## TRY IT
Below is a listing. Copy each line of it that holds the word "abrir".

[[ TASK INPUT open ]]

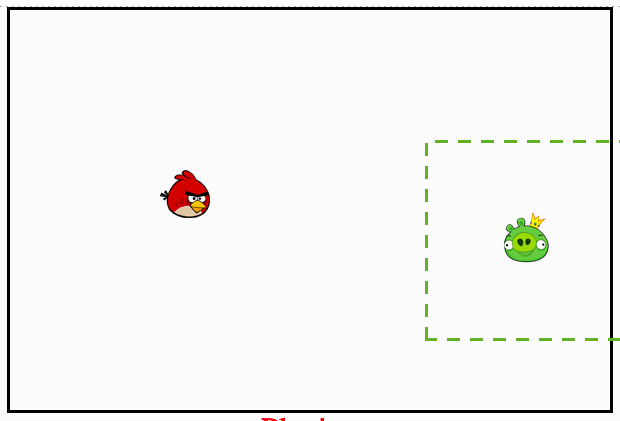
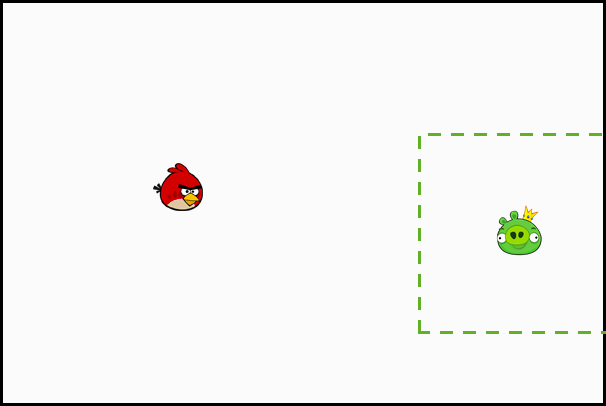
avances en actividades última sección

diff --git a/Ingreso2024/class5.md b/Ingreso2024/class5.md
@@ -6,7 +6,7 @@ pequeño videojuego.
 El videojuego a desarrollar esta inspirado en la narrativa del famoso [Angry Birds](https://es.wikipedia.org/wiki/Angry_Birds).
 
 
-## Nuestro videojuego versión 0.1
+## Nuestro videojuego - *Versión 0.1*
 
 En esta variante del juego el Rey Cerdo intenta atrapar (aplastando) al Angry Bird, para esto, cada un cierto tiempo determina una posición a la cual trasladarse (de manera aleatoria) y, si el Angry Bird se encuentra justo en un cierto rango de distancia de la posición elegida por el cerdo, entonces el angry bird será atrapado. El objetivo por el momento es tratar de escapar al cerdo. El jugador podrá mover al Angry Bird por toda el area de juego para tratar de escapar, utilizando las teclas de dirección (&larr; , &uarr; , &darr; , &rarr;).
 
@@ -20,7 +20,7 @@ de la pantalla). En concreto deberas programar las funciones ``moveForward()``, 
 <!-- ¿ meter la idea de requisitos ?-->
 
 > [!NOTE|label:NOTA]
-> Las posiciones de los personajes en el area de juego están representadas por valores almacenados en cuatro variables, dos para las coordenadas *x* e *y* del angry bird (``birdX`` y ``birdY``), y otras dos para las del cerdo (``pigX`` y ``pigY``). Cualquier cambio en el valor de esas variables se verá reflejado como un cambio de posición del personaje en la pantalla de juego.
+> Las posiciones de los personajes en el area de juego están representadas por valores almacenados en cuatro variables, dos para las coordenadas *x* e *y* del angry bird (``birdX`` y ``birdY``), y otras dos para las del cerdo (``pigX`` y ``pigY``). Cualquier cambio en el valor de esas variables se verá reflejado como un cambio de posición del personaje en la pantalla de juego. El área de juego tiene una dimensión de 600 puntos horizontal por 400 puntos vertical.
 
 ###  Refrescando un poco: ¿Cómo se escriben las funciones?
 
@@ -38,7 +38,7 @@ Ya has utilizado funciones desde el comienzo invocándolas y también has escrit
 
 >[!NOTE|label:NOTA] Los parámetros definidos entre los paréntesis pueden ser utilizados como variables visibles dentro del cuerpo de la función, que traeran los valores con los que se haya invocado a la función a la hora de usarla.
 
-## Iteración 2
+## Iteración 2 - *Detectando al Angry Bird*
 
 Actualmente el cerdo realiza movimientos aleatorios cada un segundo, decide un lugar (una posición **(x,y)** del área de juego) al azar al cual saltar y se desplaza hasta allí. En ningún momento el cerdo tiene en cuenta qué tan cerca ha saltado del angry bird, no existe la noción de visibilidad, detección o cercanía. Tan solo puede distingir si lo está tocando o no. Quisiéramos incorporarle al cerdo un grado de inteligencia mayor, es decir, que bajo alguna medida de distancia predefinida pueda saber si ha saltado cerca o no, y si lo está, entonces que se comporte como si lo hubiera visto y comience a saltar en la zona.
 
@@ -46,227 +46,54 @@ Actualmente el cerdo realiza movimientos aleatorios cada un segundo, decide un l
 
  *"Vamos por partes"* - JTR.
 
-> [!TIP|label:Análisis del problema]
-> Como resolver la detección: Si el área demarcada por el cuadrado verde en torno al cerdo fuese el área de visibilidad que el mismo tiene, entonces, de la siguiente imagen se desprende que el cerdo estaría viendo o detectando al angry bird. Podemos determinar el área a partir de conocer la posición del cerdo (sus variables de coordenadas *x* e *y*) y la distancia de detección, que podríamos mantener también en una variable. Luego podríamos computar si la posición del angry bird está dentro o fuera del area y así determinar si es visto o detectado, o no.
+> [!TIP|label:Análisis del problema - primera parte]
+> ¿Cómo resolver la detección?: Si la zona demarcada por el cuadrado verde en torno al cerdo fuese el área de visibilidad que el mismo tiene, entonces, de la siguiente imagen se desprende que el cerdo estaría viendo o detectando al angry bird. Aparecen aquí dos *subproblemas* para poder calcular esto, por un lado necesitamos obtener los valores que determinan el cuadrado (qué es de posición dinamica) y por el otro calcular si la posición del angry bird está dentro o fuera del mismo.
 
-![sentencia if .center](img/visibleArea.png ':size=40%')
+![img analisis 1](img/visibleArea.png ':size=40%') ![img analisis 1b](img/visibleArea2.png ':size=40%')
 
-Ya hemos resuelto con anterioridad como determinar si un punto pertenece al área de un cuadrado en el plano cartesiano. En aquella oportunidad ya contábamos con información sobre la posición y dimensiones del cuadrado, aquí deberemos determinar los valores de posición en función de la posición del cerdo y la distancia de visibilidad.
+Con algunas cuentas sencillas podemos determinar dinamicamente los valores del cuadrado, a partir de conocer la posición del cerdo (sus variables de coordenadas *x* e *y*) y la distancia de detección visual (indicada como <span style="color: red;">VD</span> en el siguiente grafico). Una vez obtenidos los valores que describen la locación del cuadrado en el plano cartesiano, ya sabemos de ejercicios anteriores como calcular si un punto (en este caso ![img angry bird](img/birdAvatar.png ':size=2%')) está o no dentro del mismo. 
 
-![sentencia if .center](img/visibleAreaValues.png ':size=40%')
+![img analisis 2 .center](img/visibleAreaValues.png ':size=40%')
+
+> [!NOTE|label:NOTA] En realidad conocemos el punto medio del cuadrado (en este caso ![img pig](img/pigAvatar.png ':size=2%')) y, si observamos la forma en la que está implementada la decición de la captura, podemos ver que no es necesario el calculo explicito del cuadrado...
+
+
+> [!TIP|label:Análisis del problema - segunda parte]
+> ¿Cómo resolvemos las zonas de salto variable?: El cálculo aleatorio para la nueva posición del cerdo se lleva a cabo al comienzo de la función ``movePig()`` y los valores resultantes estan acotados por las variables límites. Actualizando dinamicamente estas variables lograremos ir acotando las zonas de salto en cada iteración. Aparecen aquí dos *subproblemas*, ¿dónde las actualizo? y ¿cómo calcular su valor?
+
+```
+function movePig() {
+    
+    // Calcular la nueva posición a la que moverá el cerdo
+    pigX = randomNumber(limiteInferiorX,limiteSuperiorX);
+    pigY = randomNumber(limiteInferiorY,limiteSuperiorY);
+
+    ...
+
+}
+    
+```
+
+
 
   <!-- angry bird (``birdX`` y ``birdY``)
   cerdo (``pigX`` y ``pigY``).
 -->
 ## Iteración 3
 
- TBC
+ TBD
 
-***Actividad***: Vamos a ...
+***Actividad***: Agreguemos objetivos y ganemos vidas...
 
-## Version 0.9
 
-TBC
 
-***Actividad***: Vamos a ...
 
-<!--
 
-## Algunos conceptos importantes para escribir un programa que resuelva este problema:
 
+full :https://editor.p5js.org/compuUNRCIngreso/full/NbtC4_QIE
+<iframe src="https://editor.p5js.org/compuUNRCIngreso/full/NbtC4_QIE" width="800" height="600"></iframe>
 
-Si recordamos  al ejemplo de la primera clase [multiplicar dos números](#nuestro-programa-que-multiplica-dos-números-en-javaScript), hemos utilizado variables para recordar valores,
+edit :https://editor.p5js.org/compuUNRCIngreso/sketches/NbtC4_QIE
+<iframe src="https://editor.p5js.org/compuUNRCIngreso/sketches/NbtC4_QIE" width="800" height="600"> ...</iframe>
 
-## ¿Qué son las variables? 
- 
-* Una variabla es la combinación de las siguientes cosas: 
 
-* Un nombre  (o identificador) a elección 
-
-* Una dirección en la memoria de la computadora 
-* Un valor almacenado en esa dirección de la memoria que puede cambiar durante la ejecución del programa
-
-* Un tipo, que especifica cuanto espacio ocupa ese valor en la memoria, y cómo interpretar este valor 
-
-> [!WARNING|label: IMPORTANTE]
->  Para usar una variable, necesitas en primer lugar declarar la variable 
-
-* * * * * * * * * * * * * * * * * * * * * * * * * * * * * * * * * * * * * * * * * * * * * * * * * 
-
-
-## ¿Cómo cambiamos el valor almacenado en una variable?
-
-***Asignación***: Una asignación cambia el valor de una variable. Una asignación es una sentencia de la forma:
-   ```
-    nombre_variable = expresion;
-   ```
-
-Donde  ``nombre_variable`` es el nombre elegido para la variable. La asignación cambia el valor de la variable  ``nombre_variable`` por el valor de  ``expresion``
-
-<span style="color:red">  <font size = 6 >  acá abajo la idea es utilizar este espacio para ejemplos on the fly
-cambiar el valor de las variables, imprimir , etc. Hay una función que retorna un valor
-</font></span>
-
-Ejemplo: 
-
-<iframe src="https://editor.p5js.org/compuUNRCIngreso/full/l56tAFfey" width="800" height="600"></iframe>
-
-> [!TIP|label: NOTA]
-> Link para abrir este ejermplo en otra ventana del navegador [variables](https://editor.p5js.org/compuUNRCIngreso/full/l56tAFfey)
-
-* * * * * * * * * * * * * * * * * * * * * * * * * * * * * * * * * * * * * * * * * * * * * * * * * 
-
-## Sentencia Condicional ``if``
-
-``` 
-    ...
-    if (CONDICION) {
-        [BLOQUE DE SENTENCIAS] 
-    }
-
-    [BLOQUE DE SENTENCIAS SIGUIENTES]
-    ...
-```
-
-![sentencia if .center](img/if.png ':size=40%')
-
-
-
-* * * * * * * * * * * * * * * * * * * * * * * * * * * * * * * * * * * * * * * * * * * * * * * * * 
-
- 
-## Sentencia Condicional ``if-else`` 
-
-
-```
-    ...
-    if (CONDICION) {
-        [BLOQUE DE SENTENCIAS 1] 
-    }else{
-        [BLOQUE DE SENTENCIAS 2] 
-    }
-
-    [BLOQUE DE SENTENCIAS SIGUIENTES]
-    ...
-
-```
-![sentencia if .center](img/if-else.png ':size=60%')
-
-
-
-* * * * * * * * * * * * * * * * * * * * * * * * * * * * * * * * * * * * * * * * * * * * * * * * * 
-
-##   Operadores de comparación
- 
-Los operadores de comparación nos permiten comparar el valor de dos expresiones:
-
-```
-    EXPR > EXPR
-    EXPR >= EXPR
-    EXPR < EXPR
-    EXPR <= EXPR
-    EXPR == EXPR
-    EXPR != EXPR
-```
-
-Estas expresiones booleanas, o condiciones, pueden ser usadas en el contexto de las sentencias condicionales.
-
-* * * * * * * * * * * * * * * * * * * * * * * * * * * * * * * * * * * * * * * * * * * * * * * * *  
-
-##  Ahora si volvamos a tirar el dado...
-
-> [!TIP|label:AYUDA]
-> Algunas funciones de utilidad [fill()](https://p5js.org/es/reference/#/p5/fill) y [circle()](https://p5js.org/es/reference/#/p5/circle) para resolver el problema.
-
- <span style="color:red"> <font size = 6 >acá se usan  funciones con parametros </font> </span>
- 
-
-<iframe src="https://editor.p5js.org/compuUNRCIngreso/full/Jssw9sFDA" width="800" height="600"></iframe>
-
-> [!TIP|label:NOTA]
-> Link para abrir este ejercicio en otra ventana del navegador [tirar los dados](https://editor.p5js.org/compuUNRCIngreso/full/Jssw9sFDA) 
-
-* * * * * * * * * * * * * * * * * * * * * * * * * * * * * * * * * * * * * * * * * * * * * * * * * 
-
-
-## Actividad 2: Dónde esta el punto (1)?
- 
-
-El Lienzo está dividido en dos secciones por una línea recta horizontal.  Se  proveen variables ``mouseX`` y  ``mouseY`` que almacenan las coordenadas ``(x, y)`` del punto sobre el Lienzo en donde se hace ‘click’. Escribir un programa que decida si se hizo un click por encima o por debajo de la línea. 
-
-<iframe src="https://editor.p5js.org/compuUNRCIngreso/full/3eExV-33b" width="800" height="600"></iframe>
-
-> [!TIP|label:NOTA]
-> Link para abrir este ejercicio en otra ventana del navegador [Donde esta el punto (1)?](https://editor.p5js.org/compuUNRCIngreso/full/3eExV-33b)
-
-* * * * * * * * * * * * * * * * * * * * * * * * * * * * * * * * * * * * * * * * * * * * * * * * * 
-
-
-## Actividad 3: Dónde esta el punto (2)? 
-
-En este caso, encontrarás el Lienzo divido en cuatro cuadrantes. Nuevamente se proveen las variables que almacenan las coordenadas ``(x, y)`` del punto sobre el Lienzo donde se hizo 'click' (``mouseX`` y  ``mouseY``). 
-
-Escribir un programa que decida  en qué cuadrante se ha hecho click (arriba-derecha, arriba-izquierda, abajo-derecha o abajo- izquierda). 
-
-
-<iframe src="https://editor.p5js.org/compuUNRCIngreso/full/OnSK_3K-7" width="800" height="600"></iframe>
-
-
-> [!TIP|label:NOTA]
-> Link para abrir este ejercicio en otra ventana del navegador [Donde esta el punto (2)?](https://editor.p5js.org/compuUNRCIngreso/full/OnSK_3K-7)
- 
-* * * * * * * * * * * * * * * * * * * * * * * * * * * * * * * * * * * * * * * * * * * * * * * * * 
-
-##  Actividad 4: Le dí a la figura?
- 
-Cuando ejecutas este programa (botón ``play`` en la esquina superior izquierda), se dibuja un círculo de tamaño aleatorio en el lienzo, las partes (centro y diametro) de este círculo   quedarán almacenadas en las variables: ``xCentro``, ``yCentro`` y ``diametro``. Además, contamos con las variables ``mouseX`` y ``mouseY``,  utilizadas anteriormente,  que almacenan las coordenadas de un 'click'. Esta actividad consiste en escribir un programa que  decida si se hizo 'click' dentro del círculo o fuera de él.
-
-
-<iframe src="https://editor.p5js.org/compuUNRCIngreso/full/N4XRJQjAK" width="800" height="600"></iframe>
-
-> [!TIP|label:NOTA]
-> Link para abrir este ejercicio en otra ventana del navegador [Le dí a la figura?](https://editor.p5js.org/compuUNRCIngreso/full/N4XRJQjAK) 
-
-* * * * * * * * * * * * * * * * * * * * * * * * * * * * * * * * * * * * * * * * * * * * * * * * * 
-
-
-##  Actividad 5: Le dí a la figura (2)?
- 
-Cuando ejecutas este programa (botón ``play`` en la esquina superior izquierda), se dibuja un cuadrado de tamaño aleatorio en el lienzo, el tamaño de los lados de este cuadrado   quedará almacenada en la variable: ``lado``, y las coordenadas `(x,y)` de la esquina superior izquierda del cuadrado en las variables `xCoord` e `yCoord` respectivamente. Además, contamos con las variables ``mouseX`` y ``mouseY``,  que almacenan las coordenadas de un 'click'. Esta actividad consiste en escribir un programa que  decida si se hizo 'click' dentro del cuadrado o fuera de él.
-
-
-<iframe src="https://editor.p5js.org/compuUNRCIngreso/full/obPixCPm6"  width="800" height="600">></iframe>
-
-
-> [!TIP|label:NOTA]
-> Link para abrir este ejercicio en otra ventana del navegador [Le dí a la figura?](https://editor.p5js.org/compuUNRCIngreso/sketches/obPixCPm6)
-
-
-##  Actividad 6: Que no se escape Angry Bird!
-
-
-
-Cuando ejecutas este programa (botón ``play`` en la esquina superior izquierda), tendrás a **Angry Bird** en su posición inicial, has click en el lienzo para comenzar.
-
-Cada vez que presionas la tecla `->` **Angry Bird** se mueve unos pasos hacia adelante!. Analicemos el código provisto con detalle. Podrás notar que **Angry Bird** desaparece cuando sobrepasa los límites del lienzo. La tarea consiste en modificar el código provisto para que **Angry Bird** vuelva a comenzar desde su posición inicial cuando este sobrepasa los límites del lienzo. 
-
-
-Algunas variables necesarias para resolver este problema:
-
-* `windowWidth`: almacena el  ancho del lienzo
-* `windowHeight`: almacena la altura del lienzo
-
-* `birdX`: almacena la  coordenada x de la  posición de angry bird en el lienzo
-* `birdY`: almacena la  coordenada y de la  posición de angry bird en el lienzo
-
-
-<iframe src="https://editor.p5js.org/compuUNRCIngreso/full/K22t_WWgl" . width="800" height="600">></iframe>
-
-
-> [!TIP|label:NOTA]
-> Link para abrir este ejercicio en otra ventana del navegador [Angry Bird en movimiento](https://editor.p5js.org/compuUNRCIngreso/sketches/K22t_WWgl)
- 
-> [!TIP|label:NOTA]
->  Si te animás podes definir la la función **moveBackward()**,  que mueve a **AngryBird** 20 pasos hacia atrás cuando se presiona la tecla **<-**  
-
- -->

[[ TASK INPUT closed ]]

## PROBLEM SOLUTION
-> Link para abrir este ejermplo en otra ventana del navegador [variables](https://editor.p5js.org/compuUNRCIngreso/full/l56tAFfey)
-> Link para abrir este ejercicio en otra ventana del navegador [tirar los dados](https://editor.p5js.org/compuUNRCIngreso/full/Jssw9sFDA) 
-> Link para abrir este ejercicio en otra ventana del navegador [Donde esta el punto (1)?](https://editor.p5js.org/compuUNRCIngreso/full/3eExV-33b)
-> Link para abrir este ejercicio en otra ventana del navegador [Donde esta el punto (2)?](https://editor.p5js.org/compuUNRCIngreso/full/OnSK_3K-7)
-> Link para abrir este ejercicio en otra ventana del navegador [Le dí a la figura?](https://editor.p5js.org/compuUNRCIngreso/full/N4XRJQjAK) 
-> Link para abrir este ejercicio en otra ventana del navegador [Le dí a la figura?](https://editor.p5js.org/compuUNRCIngreso/sketches/obPixCPm6)
-> Link para abrir este ejercicio en otra ventana del navegador [Angry Bird en movimiento](https://editor.p5js.org/compuUNRCIngreso/sketches/K22t_WWgl)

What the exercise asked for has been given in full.